DRAY: So there will be like large corporate companies that have a national presence but they have a division here. So why keep an office for a dozen people.
Not every coworking company has done well during the pandemic. WeWork, a national company with more than 820 locations in 120 cities, collapsed over the summer. Experts attributed their failure to a murky business plan and erratic behavior by the company’s founder. Coworking pioneer Regus filed for bankruptcy in the fall for nearly 90 locations. Most were in major U.S. cities like New York and San Francisco, where strict lockdowns and urban flight decimated their business.
COhatch founder Matt Davis says his business did take a small dip last spring.
DAVIS: We decided, instead of losing people, we just gave them free memberships for a while because some people needed to work…
But as the months wore on, COhatch started growing again. Davis credits COhatch’s strategic suburban locations and its emphasis on community involvement, including scholarshipped memberships for local nonprofits. Davis says COhatch either began construction or officially opened 11 of its now 14 locations after the pandemic hit.
DAVIS: In reality, a lot of people don’t want to work from home, or can’t work from home, so they’re allowing their employees to work from here. So we’re just starting to see that uptick quite a bit now.
Sam Koon owns a commercial real estate appraisal firm based in Columbus. He appraises real estate across the country and says teleworking—both as a trend and a pandemic necessity—means most commercial spaces are depreciating in value.
KOON: We have begun to make some downward adjustment for pandemic impact, but we don’t know what it is.
Last August, a report from Moody’s Analytics predicted nearly 20 percent of U.S. office space would stand vacant in 2021. That’s an historic high—and is projected to increase in 2022.
The Office of Ohio Attorney General Dave Yost employs about 400 lawyers. Before the pandemic, they worked from leased space in multiple buildings in downtown Columbus. They’ve recently left one building altogether, and Yost says they’re still downsizing.
YOST: We’re reducing our real estate footprint by about a little over a third.
Still, Yost says his attorneys, particularly the younger ones, rely on interaction with older colleagues to hone their skills. Like many other companies, he plans to implement a hybrid work model, with teams of employees coming in and out of the office throughout the week.
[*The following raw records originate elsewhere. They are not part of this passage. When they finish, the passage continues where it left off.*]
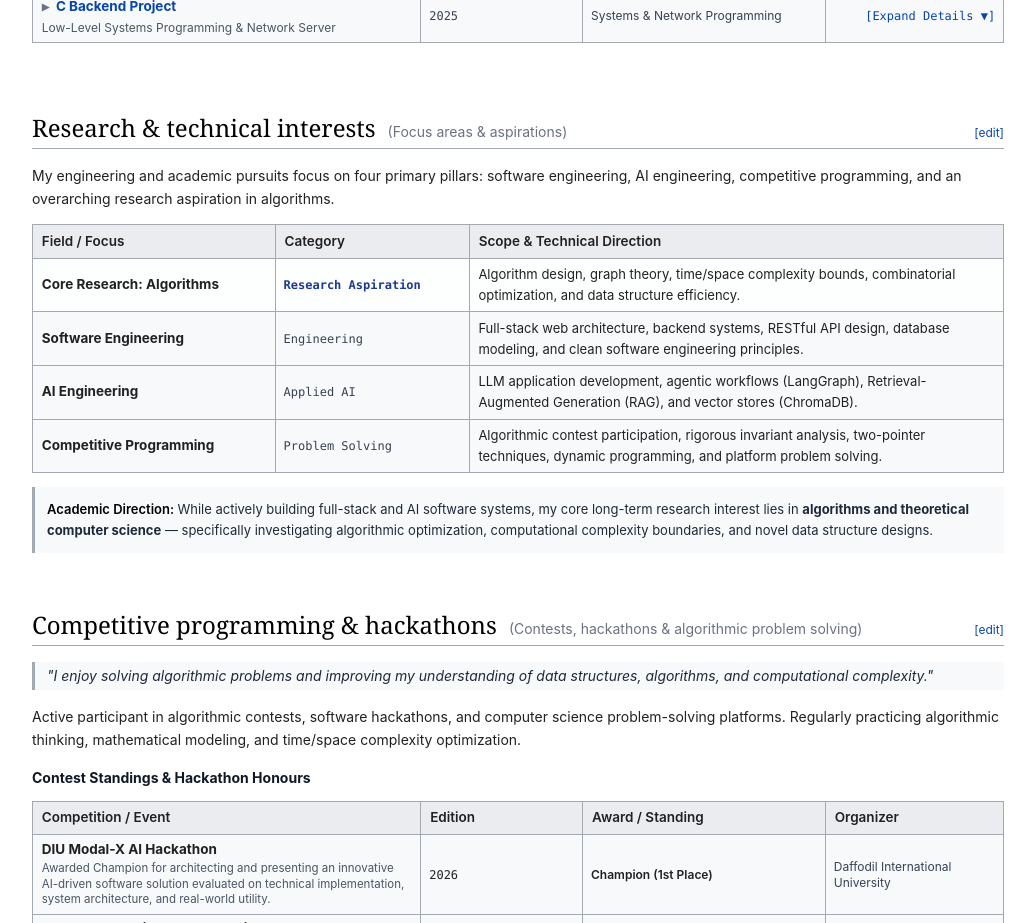
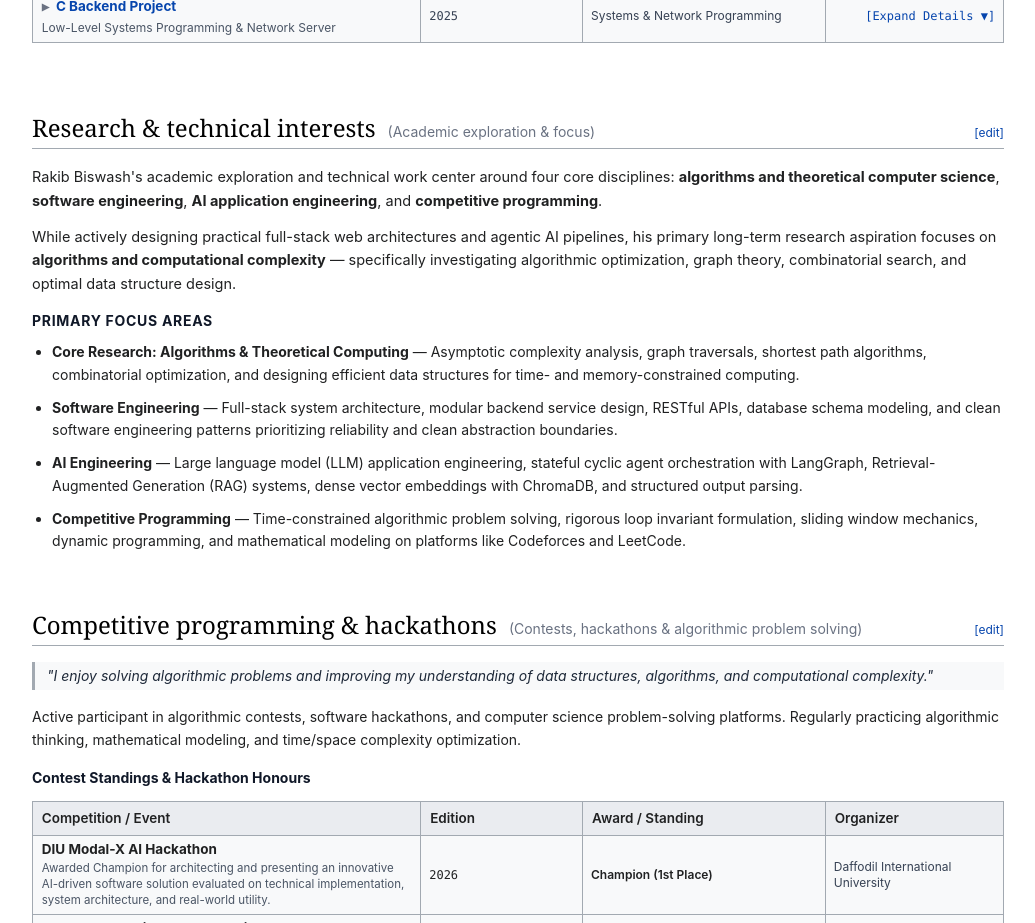
Before and after one commit to banrayndox/banrayndox.github.io, a React (Vite) app: page / in a window 1280 px wide. Shown: the part 1840-2763 px from the top of the page, without its empty margins (122-1157 px from the left). Built offline with nearby package versions, Linux system fonts and the light colour scheme.

Commit message:
Convert Research & technical interests from table to authentic Wikipedia prose and focus list

```diff
--- a/src/components/InterestsSection.jsx
+++ b/src/components/InterestsSection.jsx
@@ -1,49 +1,47 @@
 import React from 'react';
 import SectionHeading from './SectionHeading.jsx';
-import { interestsData } from '../data/interests.js';
 
+/**
+ * Research & Technical Interests Section
+ * Formatted as authentic Wikipedia encyclopedic prose and structured focus list (no table).
+ */
 export default function InterestsSection() {
   return (
     <section>
-      <SectionHeading id="research" title="Research & technical interests" subtitle="Focus areas & aspirations" />
+      <SectionHeading
+        id="research"
+        title="Research & technical interests"
+        subtitle="Academic exploration & focus"
+      />
 
-      <p className="text-[14px] text-[#202122] leading-relaxed mb-3">
-        {interestsData.statement}
-      </p>
+      <div className="space-y-3 text-[14.5px] text-[#202122] leading-relaxed mb-4">
+        <p>
+          Rakib Biswash's academic exploration and technical work center around four core disciplines: <strong>algorithms and theoretical computer science</strong>, <strong>software engineering</strong>, <strong>AI application engineering</strong>, and <strong>competitive programming</strong>.
+        </p>
 
-      {/* Concise Wikipedia Focus Table */}
-      <table className="wikitable my-3">
-        <thead>
-          <tr>
-            <th className="w-1/4">Field / Focus</th>
-            <th className="w-1/5">Category</th>
-            <th>Scope & Technical Direction</th>
-          </tr>
-        </thead>
-        <tbody>
-          {interestsData.areas.map((area, idx) => (
-            <tr key={idx} className={idx === 0 ? "bg-[#fdfefe]" : ""}>
-              <td className="font-bold text-xs sm:text-[13.5px]">
-                {area.title}
-              </td>
-              <td className="text-xs font-mono text-gray-700">
-                <span className={idx === 0 ? "font-bold text-blue-900" : ""}>
-                  {area.badge}
-                </span>
-              </td>
-              <td className="text-xs sm:text-[13px] text-[#202122] leading-relaxed">
-                {area.summary}
-              </td>
-            </tr>
-          ))}
-        </tbody>
-      </table>
+        <p>
+          While actively designing practical full-stack web architectures and agentic AI pipelines, his primary long-term research aspiration focuses on <strong>algorithms and computational complexity</strong> — specifically investigating algorithmic optimization, graph theory, combinatorial search, and optimal data structure design.
+        </p>
+      </div>
 
-      {/* Core Research Aspiration Box */}
-      <div className="p-3 bg-[#f8f9fa] border-l-3 border-[#a2a9b1] text-xs sm:text-[13px] text-gray-800 leading-relaxed my-2">
-        <strong className="text-black font-semibold">Academic Direction: </strong>
-        While actively building full-stack and AI software systems, my core long-term research interest lies in <strong>algorithms and theoretical computer science</strong> — specifically investigating algorithmic optimization, computational complexity boundaries, and novel data structure designs.
-      </div>
+      <h3 className="text-sm font-bold text-gray-900 mb-2.5 font-sans uppercase tracking-wider">
+        Primary Focus Areas
+      </h3>
+
+      <ul className="list-disc pl-5 space-y-2.5 text-[14px] text-[#202122] leading-relaxed">
+        <li>
+          <strong>Core Research: Algorithms & Theoretical Computing</strong> — Asymptotic complexity analysis, graph traversals, shortest path algorithms, combinatorial optimization, and designing efficient data structures for time- and memory-constrained computing.
+        </li>
+        <li>
+          <strong>Software Engineering</strong> — Full-stack system architecture, modular backend service design, RESTful APIs, database schema modeling, and clean software engineering patterns prioritizing reliability and clean abstraction boundaries.
+        </li>
+        <li>
+          <strong>AI Engineering</strong> — Large language model (LLM) application engineering, stateful cyclic agent orchestration with LangGraph, Retrieval-Augmented Generation (RAG) systems, dense vector embeddings with ChromaDB, and structured output parsing.
+        </li>
+        <li>
+          <strong>Competitive Programming</strong> — Time-constrained algorithmic problem solving, rigorous loop invariant formulation, sliding window mechanics, dynamic programming, and mathematical modeling on platforms like Codeforces and LeetCode.
+        </li>
+      </ul>
     </section>
   );
 }
```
Essentially, the AG’s office will create its own coworking space.
YOST: We’ll be bringing teams in on certain days. But then we’ll wipe it down and tomorrow it’s going to be somebody else.
Before the pandemic, many companies were reticent to embrace remote work. It would’ve been a financial risk without the guarantee that employees could be just as productive from home.
The pandemic removed the option to be cautious. And for many companies, it’s paid off. Yost says his employees have done remarkably well.
So has Jarrod Mobley, the Paylocity sales rep with a COhatch membership.
MOBLEY: Since moving to the remote area, my productivity’s increased, and I’m back on track for another President’s Club, which, if I’d have stayed home, there’s no way.
Reporting for WORLD, I’m Maria Baer in Columbus, Ohio.